## Excerpted records
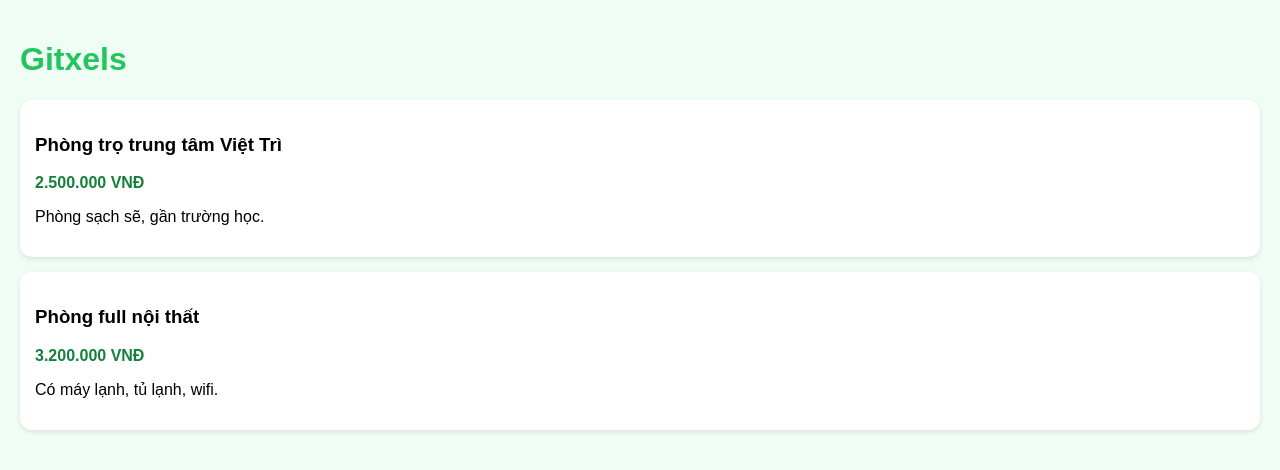
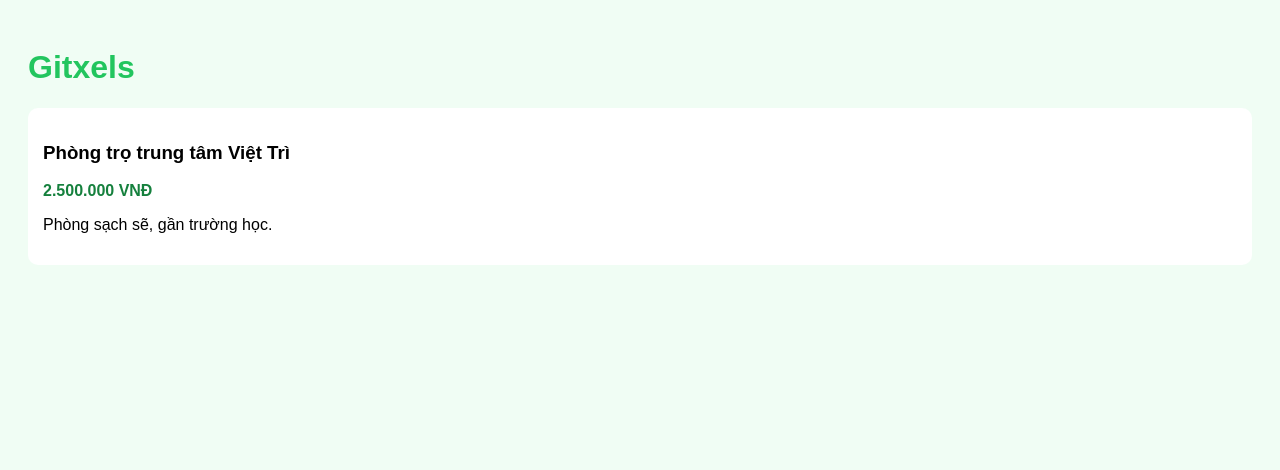
Before and after one commit to phamhoanghaidang24042005-commits/gitxels, a plain HTML site: page index.html in a window 1280 px wide. Drawn offline with Linux system fonts and the light colour scheme.

Commit message:
Update index.html

```diff
--- a/index.html
+++ b/index.html
@@ -1,43 +1,18 @@
 <!DOCTYPE html>
-<html>
+<html lang="vi">
 <head>
+  <meta charset="UTF-8">
   <title>Gitxels</title>
   <meta name="viewport" content="width=device-width, initial-scale=1.0">
-  <style>
-    body {
-      font-family: Arial;
-      background: #f0fdf4;
-      margin: 0;
-      padding: 20px;
-    }
-    h1 { color: #22C55E; }
-    .card {
-      background: white;
-      padding: 15px;
-      border-radius: 12px;
-      margin-bottom: 15px;
-      box-shadow: 0 2px 5px rgba(0,0,0,0.1);
-    }
-    .price {
-      color: #15803D;
-      font-weight: bold;
-    }
-  </style>
 </head>
-<body>
+<body style="font-family: Arial; background:#f0fdf4; padding:20px;">
 
-<h1>Gitxels</h1>
+<h1 style="color:#22C55E;">Gitxels</h1>
 
-<div class="card">
+<div style="background:white;padding:15px;border-radius:10px;margin-bottom:10px;">
   <h3>Phòng trọ trung tâm Việt Trì</h3>
-  <p class="price">2.500.000 VNĐ</p>
+  <p style="color:#15803D;font-weight:bold;">2.500.000 VNĐ</p>
   <p>Phòng sạch sẽ, gần trường học.</p>
-</div>
-
-<div class="card">
-  <h3>Phòng full nội thất</h3>
-  <p class="price">3.200.000 VNĐ</p>
-  <p>Có máy lạnh, tủ lạnh, wifi.</p>
 </div>
 
 </body>
```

## What is being asked
Retype the data word for word and keep the pictures out of it.

## Solution for this task
Before and after one commit to phamhoanghaidang24042005-commits/gitxels, a plain HTML site: page index.html in a window 1280 px wide. Drawn offline with Linux system fonts and the light colour scheme.

Commit message:
Update index.html

```diff
--- a/index.html
+++ b/index.html
@@ -1,43 +1,18 @@
 <!DOCTYPE html>
-<html>
+<html lang="vi">
 <head>
+  <meta charset="UTF-8">
   <title>Gitxels</title>
   <meta name="viewport" content="width=device-width, initial-scale=1.0">
-  <style>
-    body {
-      font-family: Arial;
-      background: #f0fdf4;
-      margin: 0;
-      padding: 20px;
-    }
-    h1 { color: #22C55E; }
-    .card {
-      background: white;
-      padding: 15px;
-      border-radius: 12px;
-      margin-bottom: 15px;
-      box-shadow: 0 2px 5px rgba(0,0,0,0.1);
-    }
-    .price {
-      color: #15803D;
-      font-weight: bold;
-    }
-  </style>
 </head>
-<body>
+<body style="font-family: Arial; background:#f0fdf4; padding:20px;">
 
-<h1>Gitxels</h1>
+<h1 style="color:#22C55E;">Gitxels</h1>
 
-<div class="card">
+<div style="background:white;padding:15px;border-radius:10px;margin-bottom:10px;">
   <h3>Phòng trọ trung tâm Việt Trì</h3>
-  <p class="price">2.500.000 VNĐ</p>
+  <p style="color:#15803D;font-weight:bold;">2.500.000 VNĐ</p>
   <p>Phòng sạch sẽ, gần trường học.</p>
-</div>
-
-<div class="card">
-  <h3>Phòng full nội thất</h3>
-  <p class="price">3.200.000 VNĐ</p>
-  <p>Có máy lạnh, tủ lạnh, wifi.</p>
 </div>
 
 </body>
```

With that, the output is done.